Boehringer Ingelheim (BI) on Sunday became the seventh drug manufacturer to deny 340B pricing on its products when hospitals contract with pharmacies to dispense the medicines, hospitals reported yesterday.
BI this morning confirmed that it has begun denying 340B pricing to hospitals on bill to/ship to orders involving contract pharmacies. BI told covered entities on June 31 that it would take the step on Aug. 1.
Some 340B hospital pharmacy executives and staff said yesterday that, depending on the wholesaler involved, BI National Drug Codes (NDCs) either have been removed from 340B contract pharmacy accounts, or the NDCs appear with wholesale acquisition cost pricing.

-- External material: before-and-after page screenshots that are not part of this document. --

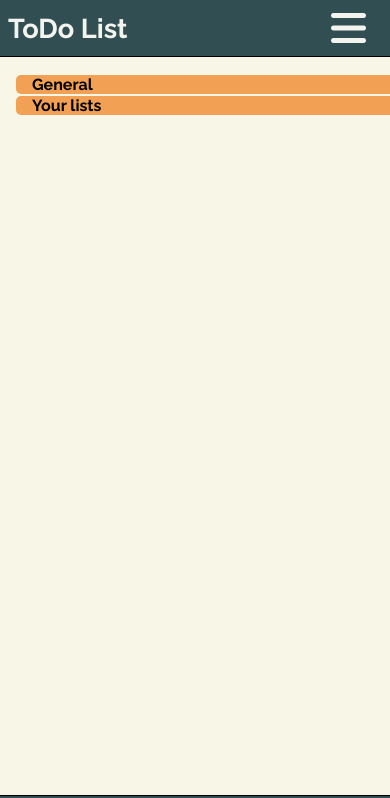
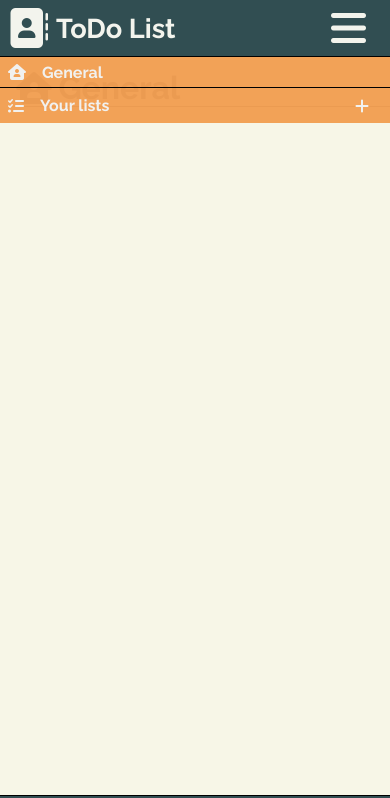
Before and after one commit to vlunaklick/todo_list, a website built with webpack: page dist/index.html in a window 390 px wide. Shown: the top 798 px of the page. Built offline with Linux system fonts and the light colour scheme.

Commit message:
Basic hud and responsive design done

```diff
--- a/package.json
+++ b/package.json
@@ -1,5 +1,8 @@
 {
   "devDependencies": {
+    "css-loader": "^5.2.6",
+    "file-loader": "^6.2.0",
+    "style-loader": "^2.0.0",
     "webpack": "^5.39.0",
     "webpack-cli": "^4.7.2"
   },
--- a/dist/style.css
+++ b/src/style.css
@@ -12,9 +12,13 @@
     --tit-fot-co: #F3F4ED;
     --hov-icon-foot: #989993;
     --menu-nav-res: #F2A154;
+    --menu-nav-responsive: #f2a054f8;
+    --main-back: #F7F6E7;
     --main-back: #F7F6E7;
     --menu-hover: #ac723c;
     --menu-selected: #d38c49;
+    --font-col-nav: #f1f1ef;
+    --font-col-cont: #000;
 }
 
 body{
@@ -46,6 +50,12 @@ body{
 
 .icon{
     font-size: var(--title-h1);
+    cursor: pointer;
+}
+
+.iconM{
+    margin-left: 0.5rem;
+    color: var(--font-col-nav);
 }
 
 .footer-p{
@@ -66,7 +76,7 @@ body{
 .menuT{
     font-size: var(--h3-size);
     margin-left: 1rem;
-
+    color: var(--font-col-nav);
 }
 
 .iconF{
@@ -82,22 +92,26 @@ body{
     align-items: center;
     height: 5%;
     width: 100%;
-    cursor: pointer;
     border-radius: 5px;
-    margin-top: 0.125rem;
 }
 
-.menuDiv:hover{
+.hoverL:hover{
     background-color: var(--menu-hover);
+    cursor: pointer;
 }
 
 .navP{
     flex-direction: column;
-    width: 10%;
+    width: 15%;
     background-color: var(--menu-nav-res);
     display: flex;
     border-right: 1px solid #000;
-    padding: 1rem;
+    align-items: center;
+    padding: 0.75rem;
+}
+
+.listes{
+    margin-right: 0.5rem;
 }
 
 #mainthing{
@@ -112,8 +126,47 @@ body{
 }
 
 #content{
-    width: 80%;
+    width: 100%;
+    padding: 0.75rem 1rem 1rem 1rem;
+
 }
+
+.bracketM{
+    border-bottom: 1px solid #000;
+    width: 100%;
+    margin-top: 0.5rem;
+    margin-bottom: 0.5rem;
+}
+
+.titleCont{
+    display: flex;
+    align-items: center;
+}
+
+.iconC{
+    font-size: 2rem;
+}
+
+.icoCont{
+    margin-right: 0.4rem;
+}
+
+.plus{
+    display: flex;
+    cursor: pointer;
+    border-radius: 50px;
+    width: 1.5rem;
+    height: 1.5rem;
+    align-items: center;
+    justify-content: center;
+    margin-left: auto;
+    margin-right: 1rem;
+}
+
+.plus:hover{
+    background-color: var(--menu-hover);
+}
+
 
 
 @media screen and (max-width: 390px) {
@@ -124,11 +177,28 @@ body{
 
 @media screen and (max-width: 1000px) {
     .navP{
-        background-color: transparent;
         border-right: 0;
         width: 100%;
+        height: inherit;
+        padding: 0;
+        position: absolute;
         background-color: transparent;
-        height: inherit;
+    }
+    .menuDiv{
+        height: 100%;
+        border-radius: 0;
+        padding: 0.35rem;
+    }
+    .hoverL:hover{
+        cursor: pointer;
+    }
+    .plus{
+
+    }
+    .bracketM{
+        width: 100%;
+        margin-top: 0;
+        margin-bottom: 0;
     }
     #mainthing{
         flex-direction: column;
@@ -140,6 +210,6 @@ body{
         justify-content: end;
     }
     .menuDiv{
-        background-color: var(--menu-nav-res);
+        background-color: var(--menu-nav-responsive);
     }
 }
```
Also changed, not shown: src/index.js (+8 -0 lines), dist/index.html, dist/main.js, 1 other file.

One hospital said the unit price of one BI product for shipment to a contract pharmacy rose from $0.28 to $478.00, a 170,614% increase.
Community health centers, HIV/AIDS clinics, and other federal grantee covered entities are exempt from BI’s new policy. It applies to all BI products except the company’s specialty drugs OFEV, Gilotrif, and Praxbind. BI will let hospitals without an in-house pharmacy designate a single contract pharmacy location to receive and dispense BI products. Hospitals will have to register with drug manufacturer vendor 340B ESP to make their contract pharmacy designation.
On May 17, the U.S. Health Resources and Services Administration (HRSA) sent letters to Astra Zeneca, Eli Lilly, Novartis, Novo Nordisk, Sanofi, and United Therapeutics stating that the companies’ restrictions on 340B pricing when entities use contract pharmacies have resulted in overcharges and violate the 340B statute. It said the companies must immediately resume offering such pricing and repay entities for overcharges. Failure to comply could results in imposition of civil monetary penalties, HRSA said.
All six companies are suing HRSA, and none has complied.
“We are continuing to engage Boehringer Ingelheim and will evaluate next steps as needed,” HRSA said yesterday.
Chris Marsh, BI Senior Vice President, Market Access, said this morning, “Boehringer Ingelheim is in communication with HRSA about the implementation of its policy.”
“Boehringer Ingelheim is committed to the 340B program and looks forward to working with all stakeholders now and in the future to ensure access to life-enhancing medicines for patients,” Marsh said.
Hospital groups last month slammed BI’s announcement.
“The decision of Boehringer Ingelheim, a multi-billion-dollar drug company, to violate the 340B law and withhold required discounts to many hospitals serving low-income and rural communities is appalling,” said 340B Health President and CEO Maureen Testoni.
“It’s another sad chapter in the pharmaceutical industry’s campaign to undermine the 340B program, and we will continue to fight these damaging and illegal policies,” said Beth Feldpush, senior vice president of policy and advocacy for America’s Essential Hospitals.